Includes a preview of Kotlin 1.4 features

Kotlin 1.3.60 updates Java-to-Kotlin converter

Sarah Schlothauer
© Shutterstock / Pattithi09

Java and Kotlin go hand in hand, especially when it comes to Android development. Kotlin version 1.3.60 just released and it contains a number of new updates and a few enhancements, including tooling improvements for debugging and Gradle scripts, a new worksheet mode for IntelliJ IDEA, improved error messages, and a preview of some Kotlin 1.4 features.

Kotlin’s newest version is here; 1.3.60 released on November 18, 2019.

Ever since Android expressed that Kotlin is a first-class language, it has seen a healthy amount of growth and adoption rates. Not only Android devs use it. According to the State of Kotlin 2019 survey, while 62% of devs develop mobile apps with Kotlin, 41% work on web back-end projects.

Let’s see what the update includes.

Improved scratch files and worksheets

Scratch files for Intellij IDEA get a new design.

Experiment with your code and see the results in a small scratch file. The scratch file exists as temporary code outside of the project. Yet, the snippet exists as a fully functional code that you can run and debug.

Or, for cases where you want to experiment inside the project, use worksheets. Worksheets are brand new and function similarly to scratch sheets.
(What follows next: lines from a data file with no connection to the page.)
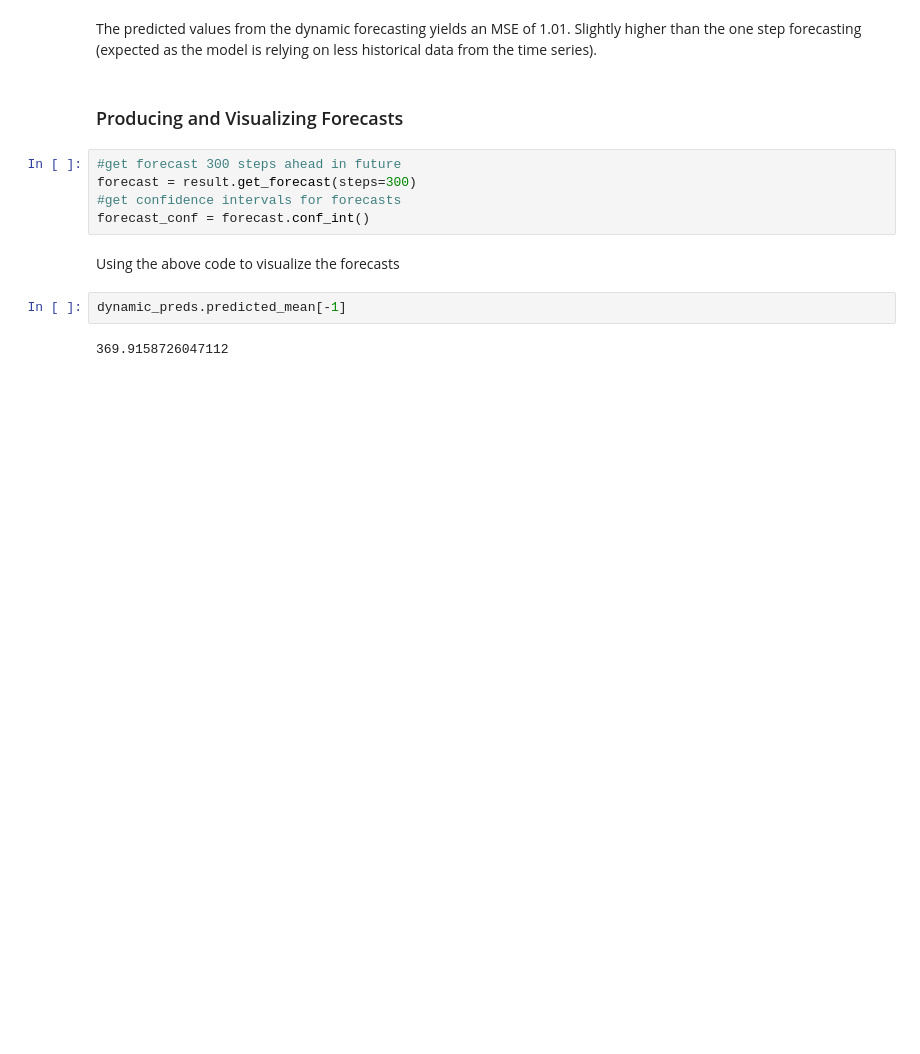
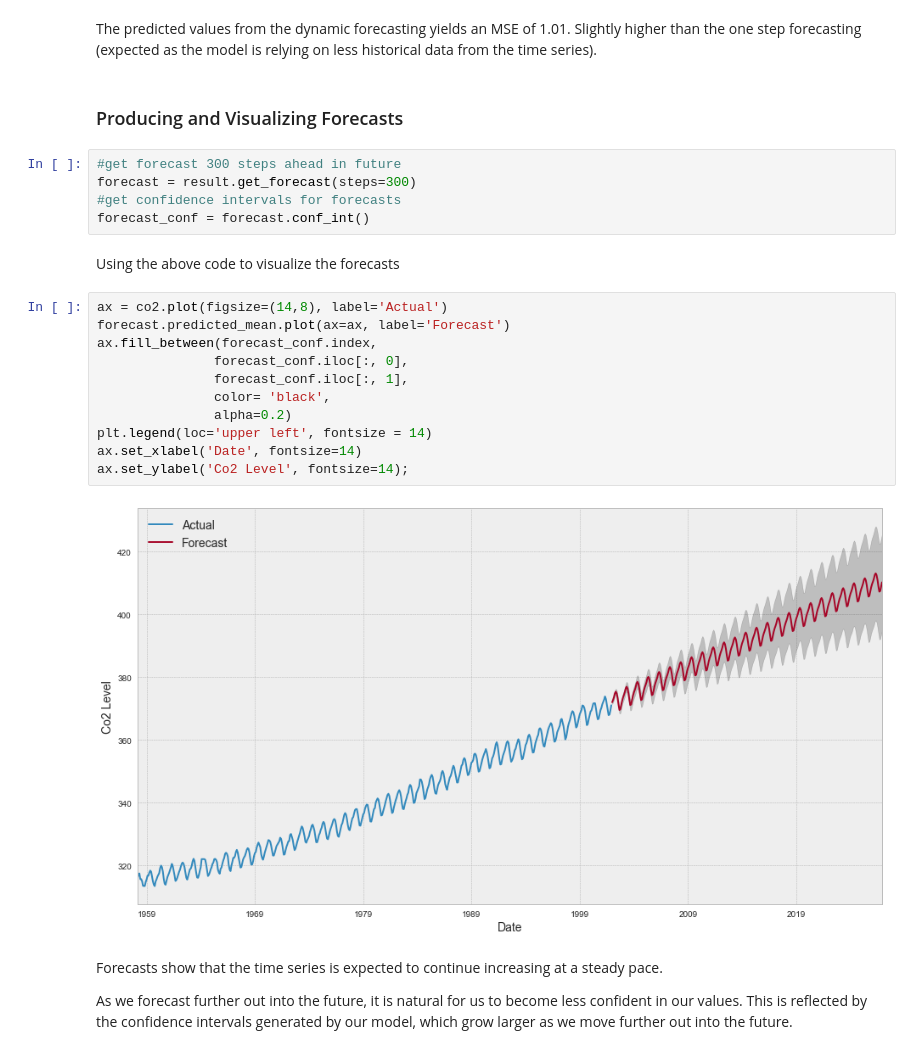
Before and after one commit to luluvalakdawala/Co2_forecasting, a Jupyter notebook: seasonal_arima_models.ipynb, the cells around one changed output. Saved outputs shown, nothing was run; the diff lists cells and outputs as text; blank space fills up the shorter version.

Commit message:
end of forecasting

```diff
--- a/arima_models.ipynb
+++ b/seasonal_arima_models.ipynb
@@ -323,7 +327,20 @@ forecast = result.get_forecast(steps=300)
 forecast_conf = forecast.conf_int()
 # %% [markdown]
 Using the above code to visualize the forecasts
-# %%
-dynamic_preds.predicted_mean[-1]
-# %% [output]
-369.9158726047112
+# %%
+ax = co2.plot(figsize=(14,8), label='Actual')
+forecast.predicted_mean.plot(ax=ax, label='Forecast')
+ax.fill_between(forecast_conf.index,
+               forecast_conf.iloc[:, 0],
+               forecast_conf.iloc[:, 1],
+               color= 'black',
+               alpha=0.2)
+plt.legend(loc='upper left', fontsize = 14)
+ax.set_xlabel('Date', fontsize=14)
+ax.set_ylabel('Co2 Level', fontsize=14);
+# %% [output]
+[figure, added]
+# %% [markdown]
+Forecasts show that the time series is expected to continue increasing at a steady pace.
+
+As we forecast further out into the future, it is natural for us to become less confident in our values. This is reflected by the confidence intervals generated by our model, which grow larger as we move further out into the future.
```
Also changed, not shown: parts of 3 cells of this notebook, 1 other file.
The main difference is that it is part of the project, so you can play with code and see how it works inside of your project.

Afterward, select run and execute your code. Read more about scratch files and worksheets in the documentation.
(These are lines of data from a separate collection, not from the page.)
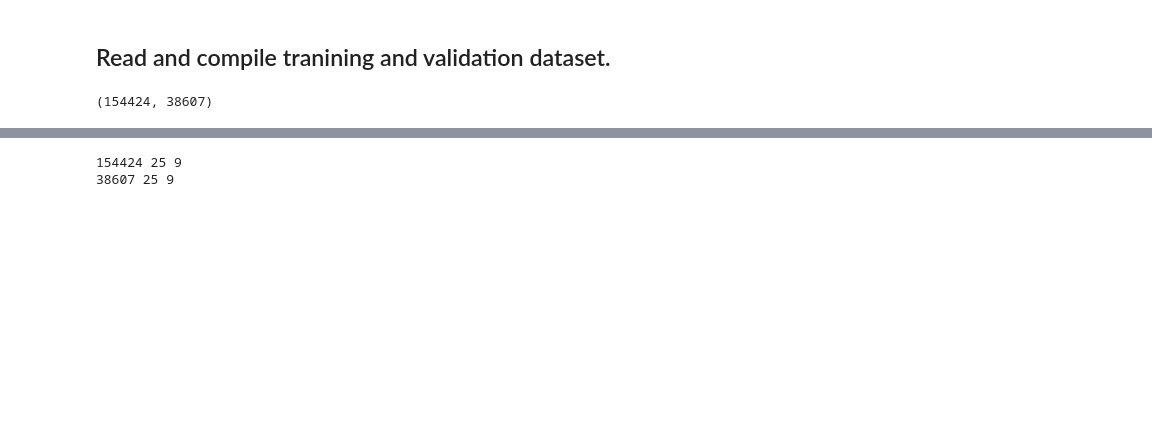
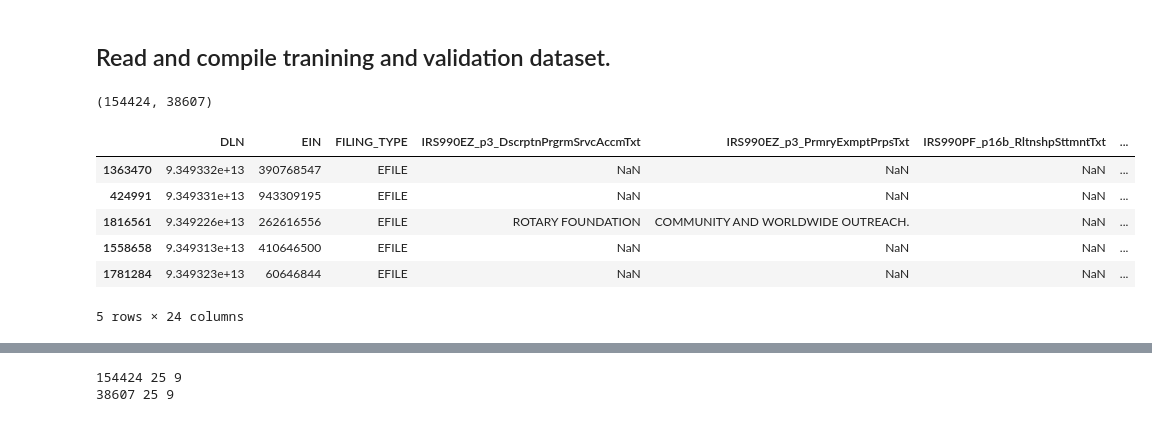
Before and after one commit to ma-ji/npo_classifier, a Jupyter notebook: script/classification_algorithms/NN_broad_cat.ipynb, the cells around one changed output, grey strips where cells are left out. Cells and saved outputs as stored; diff of their text form; code cells hidden in the pictures; blank space fills up the shorter version.

```diff
--- a/script/classification_algorithms/NN_broad_cat.ipynb
+++ b/script/classification_algorithms/NN_broad_cat.ipynb
@@ -98,3 +98,13 @@ for file in file_list:
 len(df_train), len(df_test)
 # %% [output]
 (154424, 38607)
+# %%
+df_train.head()
+# %% [output]
+|  | DLN | EIN | FILING_TYPE | IRS990EZ_p3_DscrptnPrgrmSrvcAccmTxt | IRS990EZ_p3_PrmryExmptPrpsTxt | IRS990PF_p16b_RltnshpSttmntTxt | ... |
+| 1363470 | 9.349332e+13 | 390768547 | EFILE | NaN | NaN | NaN | ... |
+| 424991 | 9.349331e+13 | 943309195 | EFILE | NaN | NaN | NaN | ... |
+| 1816561 | 9.349226e+13 | 262616556 | EFILE | ROTARY FOUNDATION | COMMUNITY AND WORLDWIDE OUTREACH. | NaN | ... |
+| 1558658 | 9.349313e+13 | 410646500 | EFILE | NaN | NaN | NaN | ... |
+| 1781284 | 9.349323e+13 | 60646844 | EFILE | NaN | NaN | NaN | ... |
+5 rows × 24 columns
```
Also changed, not shown: parts of 5 cells of this notebook.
Java-to-Kotlin converter


Converting Java to Kotlin. Source.

Java developers especially have turned to Kotlin for both work and personal/side projects, either as a replacement, or an additional language. JetBrains reported: “Almost all Kotlin developers (92%) were using Java before they started using Kotlin.”

Now, the new default converter makes converting to Kotlin even easier. 1.3.60 fixes some previous conversion issues, including corner-case issues.

From the announcement post by Svetlana Isakova:

Now, when you convert several files at once, they are analyzed together and the usages from the other files affect the final result. For example, if you pass null as a String argument to a foo function in Java, after converting a function and its usage together, the converted Kotlin function will take a nullable String? as an argument:

Function breakpoints

Users can set function breakpoints into their code when using the debugger. When setting a function breakpoint, the debugger stops execution on either entering or exiting.

Read more about breakpoint properties.

SEE ALSO: State of the Octoverse 2019: Python outranks Java for the first time

Kotlin/JS updates

New changes arrive for Kotlin/JS, including quality of life updates and a new org.jetbrains.kotlin.js plugin. This plugin offers simplifications.

Source maps are now generated automatically for the code. This change will make debugging easier and includes support for breakpoints and code annotations, and more helpful info.

Now, when running tests on the JS platform, test outputs will be included in the generated Gradle report. The report allows for easy referencing, with line numbers and file names that directly point back to your code.

View the full changelog for 1.3.60 on GitHub for additional information and the complete list of bug fixes.

SEE ALSO: New Java group proposed for IDE & tooling support

Future plans

Since 1.3.60 is only a minor release, it does not include major changes to the language. However, Kotlin version 1.4 will arrive in 2020, as per the plan set by JetBrains.

Users can test out some of the upcoming features. You will have to specify the corresponding language version and set it to 1.4. Note that these features are currently experimental.

Kotlin 1.4 will include:

  • NPE assertions
  • Allows break and continue inside when
  • Fixes and changes for tail-recursive functions
  • Upcoming breaking change: Combining open and tailrec modifiers will display an error. Users will also not be able to use open and tailrec at the same time.
Sarah Schlothauer

Sarah Schlothauer

All Posts by Sarah Schlothauer

Sarah Schlothauer is the editor for She received her Bachelor's degree from Monmouth University, West Long Branch, New Jersey. She currently lives in Frankfurt, Germany with her husband and cat where she enjoys reading, writing, and medieval reenactment. She is also the editor for Conditio Humana, an online magazine about ethics, AI, and technology.

Inline Feedbacks
View all comments